- Your task
A single number is the expected answer: the count of lines in the records below that contain "Notification".

- Structured diff data
______
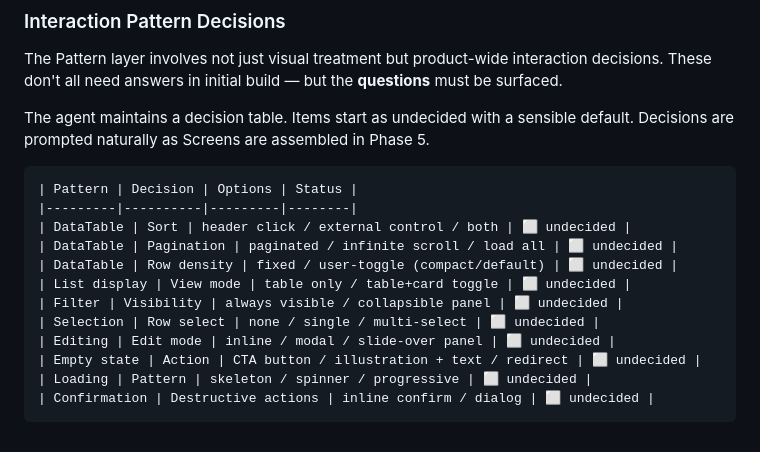
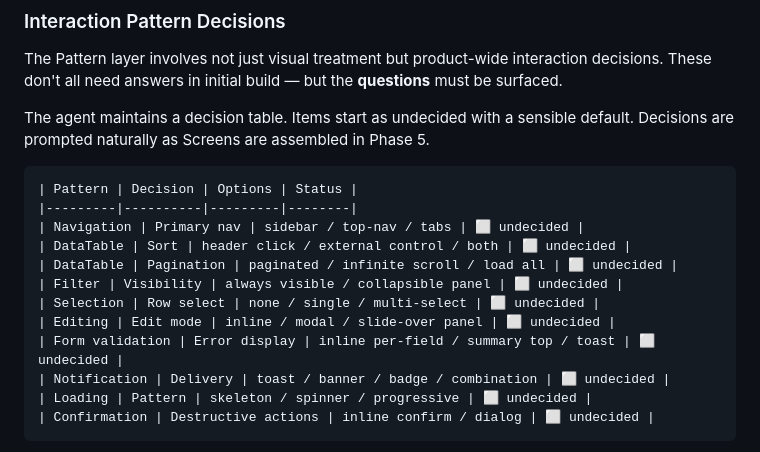
Before and after one commit to brandspec/brandspec, a Markdown page: whiteboard/SKILL.md, the part around the change. Drawn GitHub-style.

Commit message:
refine Interaction Pattern Decisions table
Removed:
- Row density toggle (Taste axis, not interaction decision)
- View mode toggle (feature requirement, not design system)
- Empty state action (context-dependent, not system-wide)

Added:
- Navigation pattern (sidebar/top-nav/tabs)
- Form validation error display (inline/summary/toast)
- Notification delivery (toast/banner/badge)

Co-Authored-By: Claude Opus 4.6 (1M context) <noreply@anthropic.com>

````diff
--- a/whiteboard/SKILL.md
+++ b/whiteboard/SKILL.md
@@ -924,14 +924,14 @@ The agent maintains a decision table. Items start as undecided with a sensible d
 ```
 | Pattern | Decision | Options | Status |
 |---------|----------|---------|--------|
+| Navigation | Primary nav | sidebar / top-nav / tabs | ⬜ undecided |
 | DataTable | Sort | header click / external control / both | ⬜ undecided |
 | DataTable | Pagination | paginated / infinite scroll / load all | ⬜ undecided |
-| DataTable | Row density | fixed / user-toggle (compact/default) | ⬜ undecided |
-| List display | View mode | table only / table+card toggle | ⬜ undecided |
 | Filter | Visibility | always visible / collapsible panel | ⬜ undecided |
 | Selection | Row select | none / single / multi-select | ⬜ undecided |
 | Editing | Edit mode | inline / modal / slide-over panel | ⬜ undecided |
-| Empty state | Action | CTA button / illustration + text / redirect | ⬜ undecided |
+| Form validation | Error display | inline per-field / summary top / toast | ⬜ undecided |
+| Notification | Delivery | toast / banner / badge / combination | ⬜ undecided |
 | Loading | Pattern | skeleton / spinner / progressive | ⬜ undecided |
 | Confirmation | Destructive actions | inline confirm / dialog | ⬜ undecided |
 ```
````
______
- Task solution
2